Moʿin Moṣavver | Manuscripts | History of Shah Esmāʿil | tāriḵ-e jahāngushā'i-ye ḵāqān-e ṣāḥibibqirān

Manuscript N, jkjk_376

Shah Esmāʿil Meets the Uzbegs Under Šāhibeg Khan at the Battle of Marv

Location: present whereabouts unknown
Mount: dimensions and color of mount and collar not known.
Written surface: 23.7 (estimated) x 15.2 cm.
Painting: 15.0 x 15.2 cm.
Text references: J.K., p.376 line 15 to p.377 line 4.
See also Savory, SA_1979, pp. 60-62 for this event in the History of Shah ʿĀbbās.

Date of this event: 916/2 December 1510.
While Esmāʿil was preoccuped with Arab Iraq, in Khorasan Šāhibeg Khan took advantage of the situation, destroyed the remnants of the Timurid dynasty and brought under his control all of the territory from the borders of Persian Iraq to the farthest reaches of Turkestan. Then in 1509 Šāhibeg Khan made a plundering incursion into Kerman, well within Safavid territory. In response, in the summer of 916/1510 Esmāʿil mobilized his forces and marched toward Marv. The vanguard of the Safavid forces encountered Jān Vafā Mirzā, a relative of Šāhibeg Khan, outside the citadel walls of Marv; hard fighting reportedly took place and Jān Vafā retreated inside the walls of the citadel.
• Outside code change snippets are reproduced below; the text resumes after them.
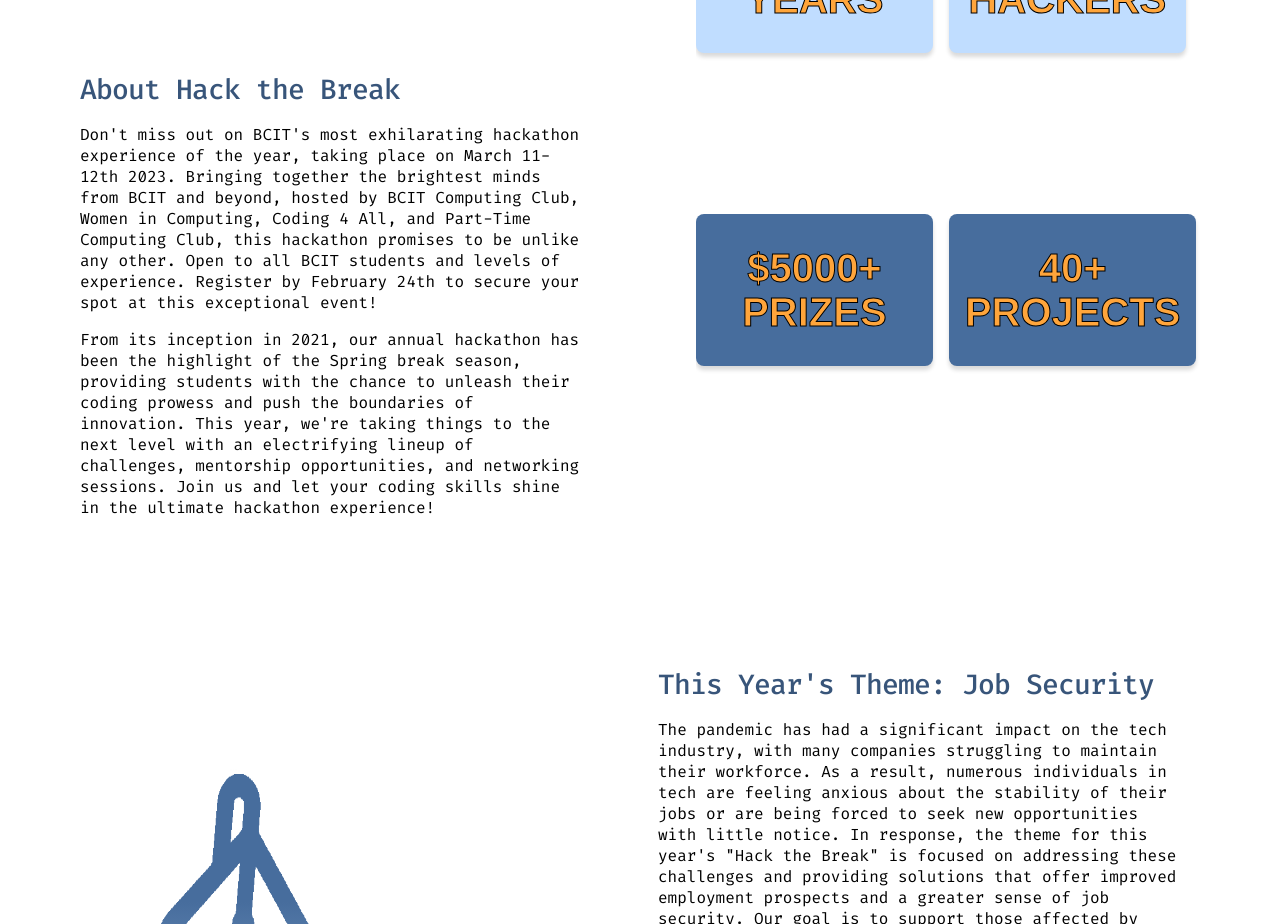
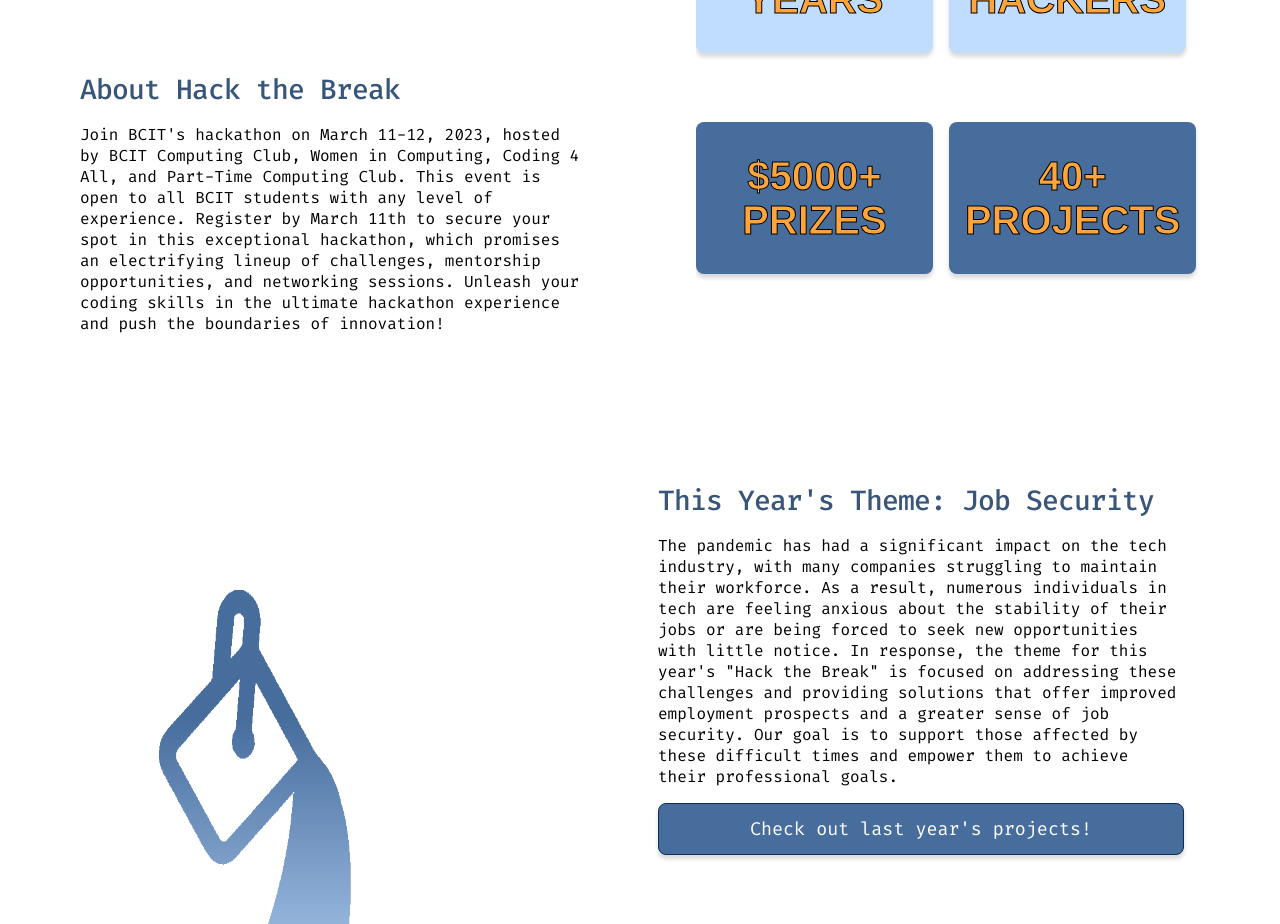
Before and after one commit to jmc37/HackTheBreak, a React (Vite) app: page / in a window 1280 px wide. Shown: the part 1220-2144 px from the top of the page. Built offline with nearby package versions, Linux system fonts and the light colour scheme; a web font is replaced by a local one.

Commit message:
fixed clock error

```diff
--- a/src/sections/About.tsx
+++ b/src/sections/About.tsx
@@ -32,22 +32,14 @@ function About() {
         </div>
         <div className={styles.writtenContainer}>
           <p>
-            Don't miss out on BCIT's most exhilarating hackathon experience of
-            the year, taking place on March 11-12th 2023. Bringing together the
-            brightest minds from BCIT and beyond, hosted by BCIT Computing Club,
-            Women in Computing, Coding 4 All, and Part-Time Computing Club, this
-            hackathon promises to be unlike any other. Open to all BCIT students
-            and levels of experience. Register by February 24th to secure your
-            spot at this exceptional event!
-          </p>
-          <p>
-            From its inception in 2021, our annual hackathon has been the
-            highlight of the Spring break season, providing students with the
-            chance to unleash their coding prowess and push the boundaries of
-            innovation. This year, we're taking things to the next level with an
-            electrifying lineup of challenges, mentorship opportunities, and
-            networking sessions. Join us and let your coding skills shine in the
-            ultimate hackathon experience!
+            Join BCIT's hackathon on March 11-12, 2023, hosted by BCIT Computing
+            Club, Women in Computing, Coding 4 All, and Part-Time Computing
+            Club. This event is open to all BCIT students with any level of
+            experience. Register by March 11th to secure your spot in this
+            exceptional hackathon, which promises an electrifying lineup of
+            challenges, mentorship opportunities, and networking sessions.
+            Unleash your coding skills in the ultimate hackathon experience and
+            push the boundaries of innovation!
           </p>
         </div>
       </div>
--- a/src/sections/FAQ.tsx
+++ b/src/sections/FAQ.tsx
@@ -196,7 +196,7 @@ function FAQ() {
               <AccordionDetails>
                 <Typography className={styles.faqText}>
                   Hacker applications will be open Feb 24th 2023, and will close
-                  due on March 9th. We recomend signing up as soon as possible
+                  due on March 11th. We recomend signing up as soon as possible
                   as there are limited spots.
                 </Typography>
               </AccordionDetails>
--- a/src/sections/HeroBanner.tsx
+++ b/src/sections/HeroBanner.tsx
@@ -1,24 +1,17 @@
 import styles from "../styles/HeroBanner.module.css";
 import React, { useEffect, useState } from "react";
 
-type Props = {
-  timerComponents: number;
-  interval: number;
-  timeLeft: number;
-  days: number;
-};
-
-const HeroBanner: React.FC<Props> = () => {
+const HeroBanner: React.FC = () => {
   const calculateTimeLeft = () => {
     const difference = +new Date(`03/11/2023`) - +new Date();
 
-    let timeLeft = [];
+    let timeLeft = {};
 
     if (difference > 0) {
       timeLeft = {
         days: Math.floor(difference / (1000 * 60 * 60 * 24)),
         hours: Math.floor((difference / (1000 * 60 * 60)) % 24),
-        minutes: Math.floor((difference / 1000 / 60) % 60),
+        minutes: Math.floor((difference / (1000 * 60)) % 60),
         seconds: Math.floor((difference / 1000) % 60),
       };
     }
@@ -36,24 +29,16 @@ const HeroBanner: React.FC<Props> = () => {
     return () => clearTimeout(timer);
   });
 
-  const timerComponents:
-    | string
-    | number
-    | boolean
-    | React.ReactElement<any, string | React.JSXElementConstructor<any>>
-    | React.ReactFragment
-    | JSX.Element[]
-    | null
-    | undefined = [];
+  const timerComponents: any[] = [];
 
-  Object.keys(timeLeft).forEach((interval: number) => {
-    if (!timeLeft[interval]) {
+  Object.keys(timeLeft).forEach((interval: string) => {
+    if (!timeLeft[interval as keyof typeof timeLeft]) {
       return;
     }
 
     timerComponents.push(
       <p className={styles.countdownValues}>
-        {timeLeft[interval]} <br /> {interval} <br />
+        {timeLeft[interval as keyof typeof timeLeft]} <br /> {interval} <br />
       </p>
     );
   });
```
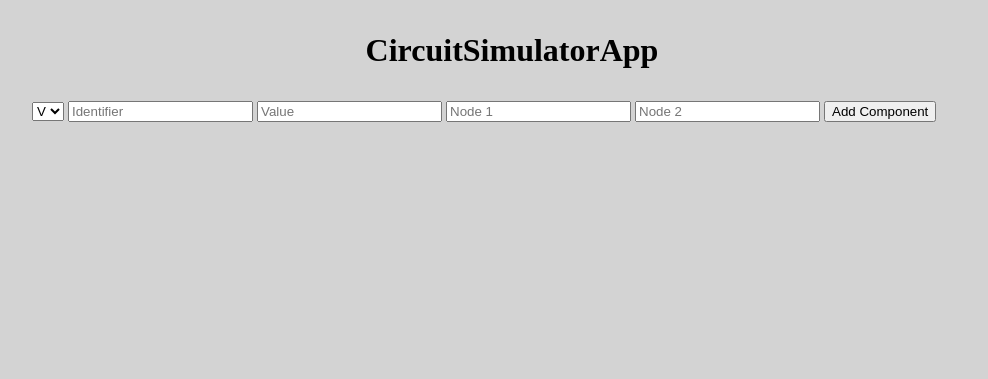
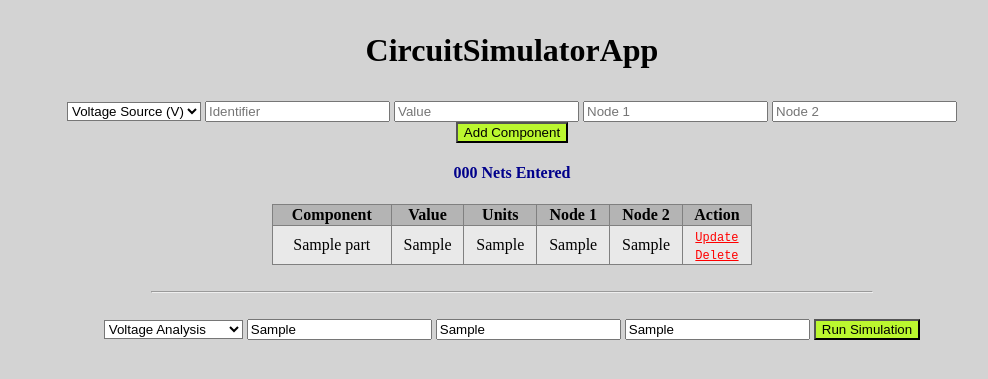
Before and after one commit to JustinSward/cloudsim, a Flask app: template templates/index.html in a window 1280 px wide. Shown: the top 379 px of the page, without its empty margins (128-1116 px from the left). Run offline with Flask 2, Linux system fonts and the light colour scheme; the template is opened without the code that fills it: most values are stand-ins (such as "Sample title", 1, 10 or a date in 2020).

Commit message:
Created Simulation class, updated run.html, style improvements

```diff
--- a/main.py
+++ b/main.py
@@ -24,22 +24,22 @@ class Part:
         Part.number_of_parts += 1
         Part.part_names_list.append(self.partName)
 
-    def returnType(self):
+    def getType(self):
         return self.partType
 
-    def returnId(self):
+    def getId(self):
         return self.partId
 
-    def returnValue(self):
+    def getValue(self):
         return self.partValue
 
-    def returnNode1(self):
+    def getNode1(self):
         return self.node1
 
-    def returnNode2(self):
+    def getNode2(self):
         return self.node2
 
-    def returnUnits(self):
+    def getUnits(self):
         if self.partType == "V":
             return "Volts"
         elif self.partType == "R":
@@ -54,25 +54,63 @@ class Part:
         return True
 
 
+class Simulation:
+    def __init__(self, simtype, simnode, simstartfreq, simendfreq):
+        self.simtype = simtype
+        self.simnode = simnode
+        self.simstartfreq = simstartfreq
+        self.simendfreq = simendfreq
+
+    def getType(self):
+        if self.simtype == "1":
+            return "Voltage Reading"
+        elif self.simtype == "2":
+            return "Time Domain Analysis"
+        elif self.simtype == "3":
+            return "Frequency Domain Analysis"
+        else:
+            return "Something went wrong!"
+
+    def getNode(self):
+        return str(self.simnode)
+
+    def getStart(self):
+        return str(self.simstartfreq)
+
+    def getEnd(self):
+        return str(self.simendfreq)
+
+
+
 
 @app.route('/', methods=['POST', 'GET'])
 def index():
-        if request.method == 'POST':    # If new part added, read in the parameters and create the new Part object
-            form_type = request.form['ptype']
-            form_ident = request.form['pident']
-            form_value = request.form['pvalue']
-            form_node1 = request.form['pnode1']
-            form_node2 = request.form['pnode2']
-            part_array.append(Part(form_type, form_ident, form_value, form_node1, form_node2))  # Create the new part and append to the list
+    if request.method == 'POST':    # If new part added, read in the parameters and create the new Part object
+        form_type = request.form['ptype']
+        form_ident = request.form['pident']
+        form_value = request.form['pvalue']
+        form_node1 = request.form['pnode1']
+        form_node2 = request.form['pnode2']
+        part_array.append(Part(form_type, form_ident, form_value, form_node1, form_node2))  # Create the new part and append to the list
 
 
-        #part_array.append(Part("R",32,4700,1,0))
-        print(Part.number_of_parts) # Prints the number of parts to the console (not to the HTML page)
+    # # # REMOVE THIS LATER # # #
+    print(Part.number_of_parts) # Prints the number of parts to the console (not to the HTML page)
+    # # # # # # # # # # # # # # #
 
-        #numParts = Part.number_of_parts #
-        return render_template('index.html', PartHTML = Part, part_arrayHTML = part_array)    # NEED TO INCLUDE VARS HERE (I think)
+    return render_template('index.html', PartHTML = Part, part_arrayHTML = part_array, simHTML = sim)    # NEED TO INCLUDE VARS HERE (I think)
 
 
+
+
+@app.route('/run', methods=['POST', 'GET'])
+def run():
+    if request.method == 'POST':
+        sim.simtype = request.form['simtype']
+        sim.simnode = request.form['simnode']
+        sim.simstartfreq = request.form['simstartfreq']
+        sim.simendfreq = request.form['simendfreq']
+    return render_template('run.html', simHTML = sim)
 
 
 
@@ -80,4 +118,5 @@ def index():
 
 if __name__ == "__main__":
     part_array = []         # Establish the list holding the parts
+    sim = Simulation("0",0,0,0)
     app.run(debug=True)
--- a/static/css/styles.css
+++ b/static/css/styles.css
@@ -24,20 +24,24 @@ body {
 .content {
 	width: 75%;
 	margin: auto;
+	text-align: center;
 }
 
 table {
 	border-collapse: collapse;
 	width: 50%;
+	margin: auto;
 	text-align: center;
 }
 
 td, th {
 	border: 1px solid grey;
+	background-color:rgb(233, 233, 233)
 }
 
 a{
-	font-family:'Franklin Gothic Medium', 'Arial Narrow', Arial, sans-serif
+	font-family:'Courier New', Courier, monospace;
+	font-size: 75%;
 }
 
 a:link {
@@ -49,8 +53,24 @@ a:visited {
 
 th {
 	font-weight: bold;
+	background-color: rgb(180, 180, 180);
 }
 
 tr {
 	font-weight: normal;
 }
+
+input[type=submit] {
+	background-color: rgb(187, 247, 47);
+}
+
+select {
+	background-color: white;
+}
+
+button {
+	margin: 1em;
+	padding: 1em;
+	background-color: rgb(166, 255, 0);
+	font-size: 150%;
+}
--- a/templates/base.html
+++ b/templates/base.html
@@ -5,7 +5,7 @@
     <title>CircuitSimulatorApp</title>
     <link rel="stylesheet" href="{{ url_for('static', filename='css/reset.css') }}" />
     <link rel="stylesheet" href="{{ url_for('static', filename='css/styles.css') }}" />
-
+    <h1>CircuitSimulatorApp</h1>
     {% block head %}{% endblock %}
 </head>
 <body>
--- a/templates/index.html
+++ b/templates/index.html
@@ -5,18 +5,14 @@
 {% endblock %}
 {% block body %}
 <div class="content">
-    <h1>CircuitSimulatorApp</h1>
-    {% if PartHTML.number_of_parts < 1 %}
-    <h3>The netlist is currently empty.</h3>
-    <br>
-    {% endif %}
+
 
     <form action="/" method="POST">
         <select name="ptype" id="ptype">
-            <option value="V">V</option>
-            <option value="R">R</option>
-            <option value="C">C</option>
-            <option value="L">L</option>
+            <option value="V">Voltage Source (V)</option>
+            <option value="R">Resistor (R)</option>
+            <option value="C">Capacitor (C)</option>
+            <option value="L">Inductor (L)</option>
         </select>
         <input type="text" name="pident" id="pident" placeholder="Identifier">
         <input type="text" name="pvalue" id="pvalue" placeholder="Value">
@@ -26,14 +22,21 @@
     </form>
 
 
-
-    {% if PartHTML.number_of_parts > 0 %} <!-- Only show the table headings if there are nets in the netlist -->
-    <h4>Number of nets: {{ PartHTML.number_of_parts }} </h4>
+    {% if PartHTML.number_of_parts < 1 %}
+    <h4 style="color:red">The netlist is currently empty.</h4>
+    <br>
+    {% else %}
+        {% if PartHTML.number_of_parts == 1 %}
+            <h4>{{ PartHTML.number_of_parts }} Net Entered</h4>
+        {% else %}
+            <h4>{{ PartHTML.number_of_parts }} Nets Entered</h4>
+        {% endif %}
     <table>
         <thead>
             <tr>
                 <th>Component</th>
                 <th>Value</th>
+                <th>Units</th>
                 <th>Node 1</th>
                 <th>Node 2</th>
                 <th>Action</th>
@@ -41,7 +44,8 @@
             {% for Part in part_arrayHTML %} <!-- Make a new row for each part in the netlist -->
             <tr>
                 <td>{{Part.partName}}</td>
-                <td>{{Part.partValue}} {{Part.returnUnits()}}</td>
+                <td>{{Part.partValue}}</td>
+                <td>{{Part.getUnits()}}</td>
                 <td>{{Part.node1}}</td>
                 <td>{{Part.node2}}</td>
                 <td><a href="">Update</a>
@@ -52,6 +56,22 @@
         </thead>
         {% endfor %}
     </table>
+
+
+    <br><hr width=75%><br>
+    <form action="/run" method="POST">
+        <select name="simtype" id="simtype">
+            <option value="1">Voltage Analysis</option>
+            <option value="2">Time Analysis</option>
+            <option value="3">Frequency Analysis</option>
+        </select>
+        <input type="text" name="simnode" id="simnode" placeholder="Node" {% if simHTML.getNode() != "0" %} value="{{simHTML.getNode()}}" {% endif %}>
+        <input type="text" name="simstartfreq" id="simstartfreq" placeholder="Start Frequency [Hz]" {% if simHTML.getStart() != 0 %} value="{{simHTML.getStart()}}" {% endif %}>
+        <input type="text" name="simendfreq" id="simendfreq" placeholder="End Frequency [Hz]" {% if simHTML.getEnd() != 0 %} value="{{simHTML.getEnd()}}" {% endif %}>
+        <input type="submit" value="Run Simulation">
+    </form>
+
+
     {% endif %}
 
 </div>
```
Also changed, not shown: templates/run.html (+27 -0 lines).
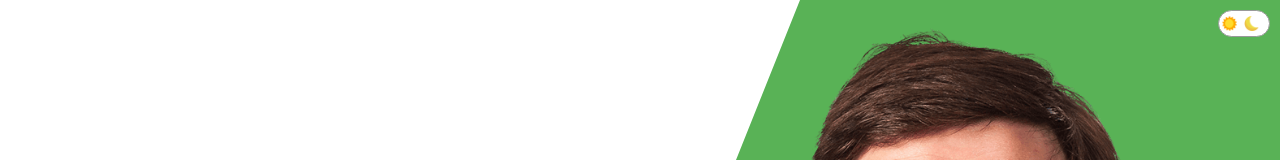
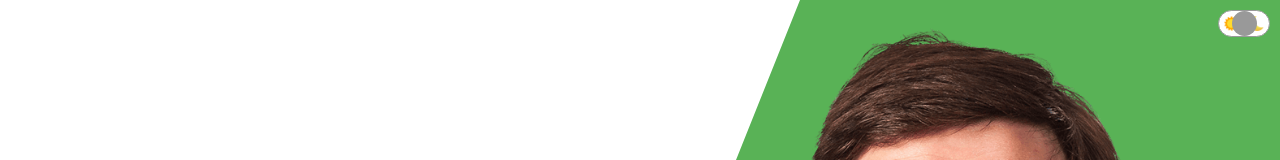
Before and after one commit to Morteza-Khojasteh/Portfolio, a React (Create React App) app: page / in a window 1280 px wide. Shown: the top 160 px of the page. Built offline with nearby package versions, Linux system fonts and the light colour scheme.

Commit message:
feat: add context.js for toggle

```diff
--- a/src/App.jsx
+++ b/src/App.jsx
@@ -1,11 +1,15 @@
+import { useContext } from "react";
 import About from "./components/about/About";
 import Contact from "./components/contact/Contact";
 import Intro from "./components/intro/Intro";
 import ProductList from "./components/productList/ProductList";
 import Toggle from "./components/toggle/Toggle";
+import { ThemeContext } from "./context";
 
 const App = () => {
-  return <div>
+  const theme = useContext(ThemeContext)
+  const darkMode = theme.state.darkMode
+  return <div style={{ backgroundColor: darkMode ? "#222" : "#fff" , color: darkMode ? "#fff" : "#000"}}>
     <Toggle />
     <Intro />
     <About />
--- a/src/components/toggle/toggle.css
+++ b/src/components/toggle/toggle.css
@@ -17,3 +17,12 @@
   width: 15px;
   height: 15px;
 }
+
+.toggle-button {
+    width: 25px;
+    height: 25px;
+    border-radius: 50px;
+    background-color: #999;
+    position: absolute;
+    cursor: pointer;
+}
--- /dev/null
+++ b/src/context.js
@@ -0,0 +1,24 @@
+import { createContext, useReducer } from "react";
+
+export const ThemeContext = createContext();
+
+const INITIAL_STATE = { darkMode: false };
+
+const themeReducer = (state, action) => {
+  switch (action.type) {
+    case "TOGGLE":
+      return { darkMode: !state.darMode };
+    default:
+      return state;
+  }
+};
+
+export const ThemeProvider = (props) => {
+  const [state, dispatch] = useReducer(themeReducer, INITIAL_STATE);
+
+  return (
+    <ThemeContext.Provider value={{state, dispatch}}>
+      {props.children}
+    </ThemeContext.Provider>
+  );
+};
--- a/src/index.js
+++ b/src/index.js
@@ -1,10 +1,13 @@
-import React from 'react';
-import ReactDOM from 'react-dom';
-import App from './App';
+import React from "react";
+import ReactDOM from "react-dom";
+import App from "./App";
+import { ThemeProvider } from "./context";
 
 ReactDOM.render(
   <React.StrictMode>
-    <App />
+    <ThemeProvider>
+      <App />
+    </ThemeProvider>
   </React.StrictMode>,
-  document.getElementById('root')
+  document.getElementById("root")
 );
```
Esmāʿil, not wanting to storm the citadel, devised a ruse to lure Šāhibeg Khan out from inside the walls. He feigned a retreat and marched away from Marv. Šāhibeg Khan, envisioned this as a sign of weakness, came out of the citadel, and pursued the Safavids. The Safavid rear guard gradually withdrew when the Uzbegs advanced, leading them into direct confrontation with the main Safavid force. A pitched battle took place in which the Uzbegs were decisively defeated. Šāhibeg Khan and Jān Vafā Mirzā were both killed as a result of the battle.

Moʿin conveys large groups of forces by massing seven to ten figures and their horses tightly together with their collective backs pressed against the outer frame of the painting. It is employed here twice, with the Safavid forces on the right, and the Uzbegs on the left (cf. also JK_088, JK_197 for similar). It is an effective device, communicates the mass without resorting to rendering huge numbers of individual participants as one finds in Ottoman painting. It also expresses the fundamental concept that the Iranians still consider battle as a contest of individuals, rather than faceless masses opposing each other as in modern warfare. Esmāʿil, under the umbrella of state, is on horseback at the top right, commanding his troops. What would seem to be Šāhibeg Khan is at the top left. The Safavids are advancing, the Uzbegs defending. Three lines of calligraphy above and three lines below theillustration. The painting is not signed.

Painting references:
Sothebys London, 4 April 1978 Lot 30

Robert Eng
Last Updated: September 25, 2012 | Originally published:
September 25, 2012